Researchers at the University of Michigan Transportation Research Institute, Texas A&M Transportation Institute and Columbia University surveyed more than 1,200 people in Austin, Texas, to examine how their habits changed after Uber and Lyft pulled drivers out of the city due to a local law change. In May 2016, Austin voters blocked a ballot measure that would have allowed the companies to keep using their own background-check systems.
The researchers looked for changes in the choice of transportation mode, trip frequency and vehicle ownership. They focused their questions on the last trip respondents had taken with Uber or Lyft before service stopped, and how they had been taking that type of trip now that they could no longer rely on those companies. They also asked the extent to which participants were inconvenienced by the service suspension.
On-demand, ride-sourcing services have grown tremendously in the last decade and they promise a host of potential public benefits—reduced energy consumption and greenhouse gas emissions, easing of road congestion, as well as affordability, and accessibility. However, we’ve yet to see empirical evidence of these benefits in the research literature. The suspension of services in Austin provided for a natural experiment to measure its impact on travel behavior.—Robert Hampshire, a professor at UMTRI and lead author
The study found that 41% of those surveyed turned to their own vehicle to fill the void left by Uber and Lyft. Nine percent actually bought an additional car for this purpose.

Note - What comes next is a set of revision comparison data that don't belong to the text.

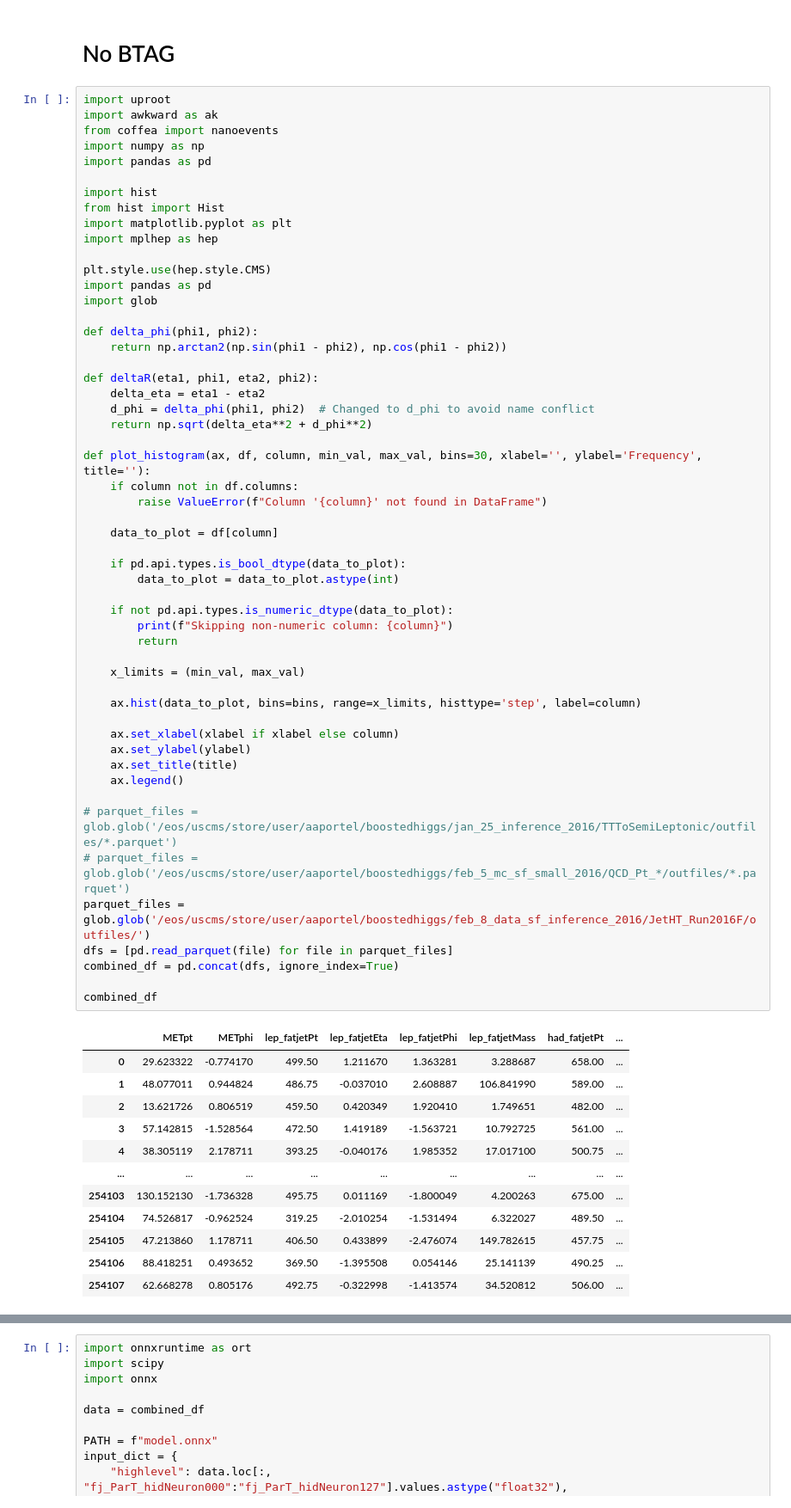
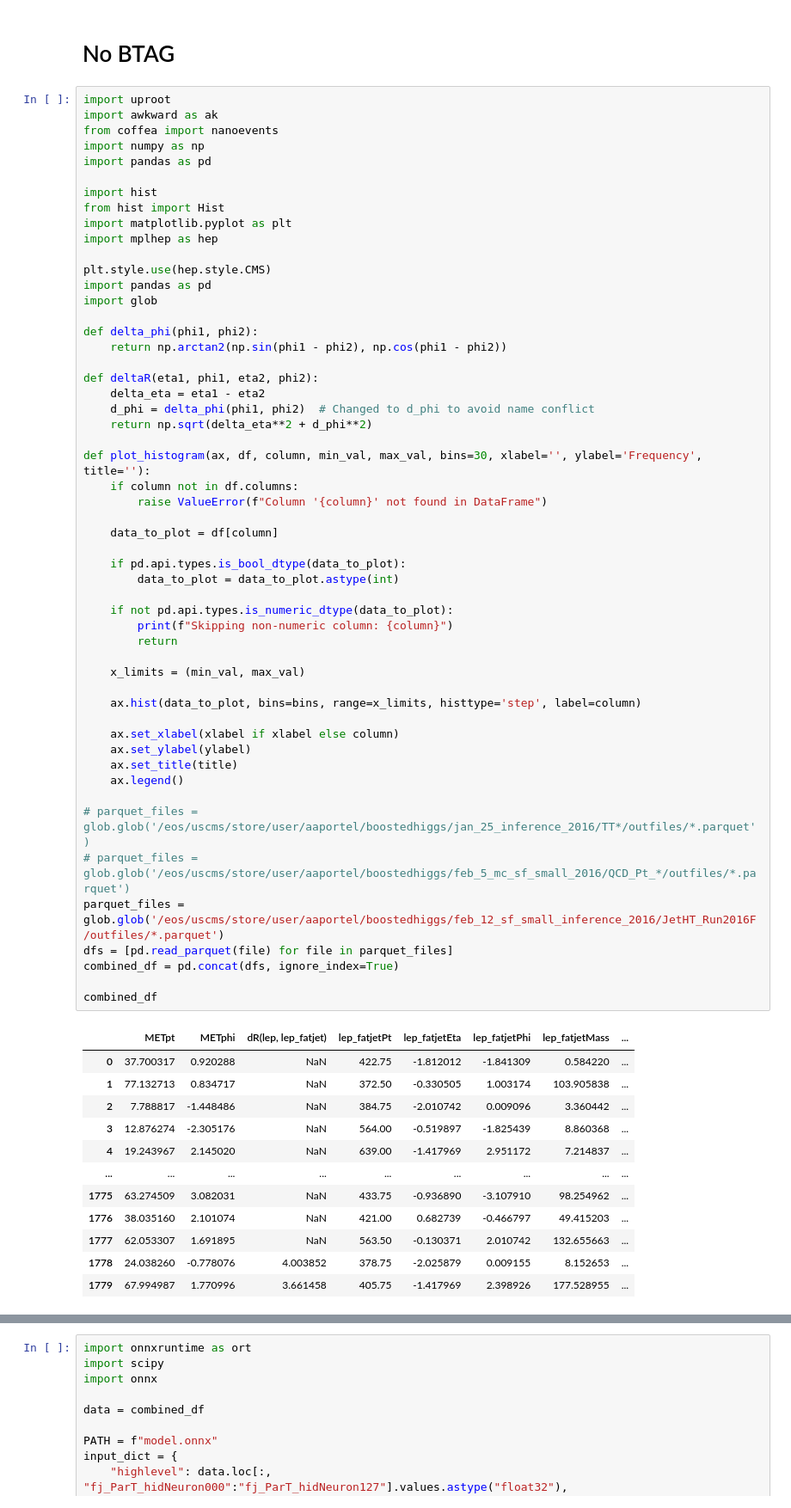
Before and after one commit to AnthonyAportela/boostedhiggs, a Jupyter notebook: binder/parquet.ipynb, the cells around one changed output, grey strips where cells are left out. Shown: that part at 86% size. Saved outputs shown, nothing was run; the diff lists cells and outputs as text.

```diff
--- a/binder/parquet.ipynb
+++ b/binder/parquet.ipynb
@@ -125,44 +125,44 @@ def deltaR(eta1, phi1, eta2, phi2):
     return np.sqrt(delta_eta**2 + d_phi**2)
 
 def plot_histogram(ax, df, column, min_val, max_val, bins=30, xlabel='', ylabel='Frequency', title=''):
     if column not in df.columns:
         raise ValueError(f"Column '{column}' not found in DataFrame")
 
     data_to_plot = df[column]
 
     if pd.api.types.is_bool_dtype(data_to_plot):
         data_to_plot = data_to_plot.astype(int)
 
     if not pd.api.types.is_numeric_dtype(data_to_plot):
         print(f"Skipping non-numeric column: {column}")
         return
 
     x_limits = (min_val, max_val)
 
     ax.hist(data_to_plot, bins=bins, range=x_limits, histtype='step', label=column)
 
     ax.set_xlabel(xlabel if xlabel else column)
     ax.set_ylabel(ylabel)
     ax.set_title(title)
     ax.legend()
 
-# parquet_files = glob.glob('/eos/uscms/store/user/aaportel/boostedhiggs/jan_25_inference_2016/TTToSemiLeptonic/outfiles/*.parquet')
+# parquet_files = glob.glob('/eos/uscms/store/user/aaportel/boostedhiggs/jan_25_inference_2016/TT*/outfiles/*.parquet')
 # parquet_files = glob.glob('/eos/uscms/store/user/aaportel/boostedhiggs/feb_5_mc_sf_small_2016/QCD_Pt_*/outfiles/*.parquet')
-parquet_files = glob.glob('/eos/uscms/store/user/aaportel/boostedhiggs/feb_8_data_sf_inference_2016/JetHT_Run2016F/outfiles/')
+parquet_files = glob.glob('/eos/uscms/store/user/aaportel/boostedhiggs/feb_12_sf_small_inference_2016/JetHT_Run2016F/outfiles/*.parquet')
 dfs = [pd.read_parquet(file) for file in parquet_files]
 combined_df = pd.concat(dfs, ignore_index=True)
 
 combined_df
 # %% [output]
-|  | METpt | METphi | lep_fatjetPt | lep_fatjetEta | lep_fatjetPhi | lep_fatjetMass | had_fatjetPt | ... |
-| 0 | 29.623322 | -0.774170 | 499.50 | 1.211670 | 1.363281 | 3.288687 | 658.00 | ... |
-| 1 | 48.077011 | 0.944824 | 486.75 | -0.037010 | 2.608887 | 106.841990 | 589.00 | ... |
-| 2 | 13.621726 | 0.806519 | 459.50 | 0.420349 | 1.920410 | 1.749651 | 482.00 | ... |
-| 3 | 57.142815 | -1.528564 | 472.50 | 1.419189 | -1.563721 | 10.792725 | 561.00 | ... |
-| 4 | 38.305119 | 2.178711 | 393.25 | -0.040176 | 1.985352 | 17.017100 | 500.75 | ... |
+|  | METpt | METphi | dR(lep, lep_fatjet) | lep_fatjetPt | lep_fatjetEta | lep_fatjetPhi | lep_fatjetMass | ... |
+| 0 | 37.700317 | 0.920288 | NaN | 422.75 | -1.812012 | -1.841309 | 0.584220 | ... |
+| 1 | 77.132713 | 0.834717 | NaN | 372.50 | -0.330505 | 1.003174 | 103.905838 | ... |
+| 2 | 7.788817 | -1.448486 | NaN | 384.75 | -2.010742 | 0.009096 | 3.360442 | ... |
+| 3 | 12.876274 | -2.305176 | NaN | 564.00 | -0.519897 | -1.825439 | 8.860368 | ... |
+| 4 | 19.243967 | 2.145020 | NaN | 639.00 | -1.417969 | 2.951172 | 7.214837 | ... |
 | ... | ... | ... | ... | ... | ... | ... | ... | ... |
-| 254103 | 130.152130 | -1.736328 | 495.75 | 0.011169 | -1.800049 | 4.200263 | 675.00 | ... |
-| 254104 | 74.526817 | -0.962524 | 319.25 | -2.010254 | -1.531494 | 6.322027 | 489.50 | ... |
-| 254105 | 47.213860 | 1.178711 | 406.50 | 0.433899 | -2.476074 | 149.782615 | 457.75 | ... |
-| 254106 | 88.418251 | 0.493652 | 369.50 | -1.395508 | 0.054146 | 25.141139 | 490.25 | ... |
-| 254107 | 62.668278 | 0.805176 | 492.75 | -0.322998 | -1.413574 | 34.520812 | 506.00 | ... |
+| 1775 | 63.274509 | 3.082031 | NaN | 433.75 | -0.936890 | -3.107910 | 98.254962 | ... |
+| 1776 | 38.035160 | 2.101074 | NaN | 421.00 | 0.682739 | -0.466797 | 49.415203 | ... |
+| 1777 | 62.053307 | 1.691895 | NaN | 563.50 | -0.130371 | 2.010742 | 132.655663 | ... |
+| 1778 | 24.038260 | -0.778076 | 4.003852 | 378.75 | -2.025879 | 0.009155 | 8.152653 | ... |
+| 1779 | 67.994987 | 1.770996 | 3.661458 | 405.75 | -1.417969 | 2.398926 | 177.528955 | ... |
```
Also changed, not shown: parts of 2 cells of this notebook, 3 other files.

Rounding out the respondents, 3% switched to public transit and 42% switched to another, smaller transportation networking company. After the vote, informal community efforts sprung up and 12 app-based ride services entered the market. Many were short-lived, but some are still in business.
Statistical analysis revealed that the people who transitioned to a personal vehicle were 23 times more likely to report making more trips than those who switched to a different ride-sourcing company. Overall trips decreased after Uber and Lyft service was suspended. The average monthly frequency of the reference trips decreased from 5.65 to 2.01—a 68% drop.
The researchers found a correlation between the level of inconvenience reported and the likelihood that a survey participant would buy a car. Inconvenienced residents were more than five times more likely to buy a car.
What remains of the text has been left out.